Lead aprons are one of the key parts of personal radiation protective equipment along with lead gloves, goggles, and thyroid shields.
In medical imaging there are two main types 1:
Lead equivalence 0.25mm
weighs 1-5 kg (“light apron”)
attenuates 75% of the X-ray beam at 50 kVp
attenuates 51% of the X-ray beam at 100 kVp
Lead Equivalence 0.5mm
weighs 3-7 kg (“heavy apron”)
attenuates 99.9% of the X-ray beam at 50 kVp
attenuates 75% of the X-ray beam at 100 kVp
0.35mm lead equivalent aprons are also used, with a yield between 0.25mm and 0.5mm lead equivalent aprons. The choice between different aprons is based on the balance between radiation protection and the injuries caused by a heavier apron.
Lead aprons should be stored in special racks and avoid kinks or wrinkles as this would create the wire and they should be tested annually for cracks 2,3.
Lead-acid goggles are another important element of radiation protection and should be worn by radiation users / workers in the operating room or other areas where radiation is used, such as the cardiac catheterization lab or angiography room.
Lead glasses have a higher lead equivalency than lead aprons and usually have a lead equivalence of 0.75mm.
Since the lens is susceptible to cataracts, which is a deterministic effect of radiation, it is extremely important to protect the eyes from radiation.
Thyroid guards should be worn whenever a lead apron is worn and should be worn fairly tight. Despite the widespread awareness that the thyroid gland is sensitive to radiation, studies have found that there are no clear protocols for the use of the thyroid protector 4,5. It is worth noting that not all personal protective equipment (PPE) is equally effective and the classification must be verified before use 5.
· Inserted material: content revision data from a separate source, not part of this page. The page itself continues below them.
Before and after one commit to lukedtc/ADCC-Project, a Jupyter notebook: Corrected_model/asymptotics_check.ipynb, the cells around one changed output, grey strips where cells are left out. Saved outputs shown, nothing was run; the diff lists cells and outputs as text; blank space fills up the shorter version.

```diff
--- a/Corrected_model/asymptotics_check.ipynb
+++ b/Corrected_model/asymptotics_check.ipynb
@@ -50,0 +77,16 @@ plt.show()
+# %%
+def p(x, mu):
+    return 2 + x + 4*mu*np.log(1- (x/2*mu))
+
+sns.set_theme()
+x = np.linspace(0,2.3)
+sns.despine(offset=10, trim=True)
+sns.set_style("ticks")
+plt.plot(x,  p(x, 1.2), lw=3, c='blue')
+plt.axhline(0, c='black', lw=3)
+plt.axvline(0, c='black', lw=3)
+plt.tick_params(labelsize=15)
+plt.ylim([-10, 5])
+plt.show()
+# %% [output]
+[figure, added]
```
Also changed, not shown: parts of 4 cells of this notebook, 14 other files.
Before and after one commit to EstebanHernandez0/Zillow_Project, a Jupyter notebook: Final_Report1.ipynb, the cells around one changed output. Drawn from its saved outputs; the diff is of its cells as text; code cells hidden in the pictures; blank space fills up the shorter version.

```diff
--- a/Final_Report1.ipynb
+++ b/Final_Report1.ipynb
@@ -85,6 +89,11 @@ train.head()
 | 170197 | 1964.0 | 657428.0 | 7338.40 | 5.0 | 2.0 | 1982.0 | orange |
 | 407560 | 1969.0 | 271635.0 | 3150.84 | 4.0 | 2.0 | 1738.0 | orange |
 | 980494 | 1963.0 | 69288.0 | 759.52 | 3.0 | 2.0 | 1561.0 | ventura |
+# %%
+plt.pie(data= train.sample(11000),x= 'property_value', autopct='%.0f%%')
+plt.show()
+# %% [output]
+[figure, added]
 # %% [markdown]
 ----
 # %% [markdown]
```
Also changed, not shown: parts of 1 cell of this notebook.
Lead gloves should be worn when the user’s hands are close to the main beam in fluoroscopy-guided procedures. Lead gloves can attenuate the primary beam from 25.8 to 26.5% 6. Many users who need to be this close to the patient during fluoroscopy-guided procedures require finger dexterity for the procedure and may not be able to use gloves that are invariably bulky. In these cases, the user must ensure that the hands do not remain in the beam longer than absolutely necessary.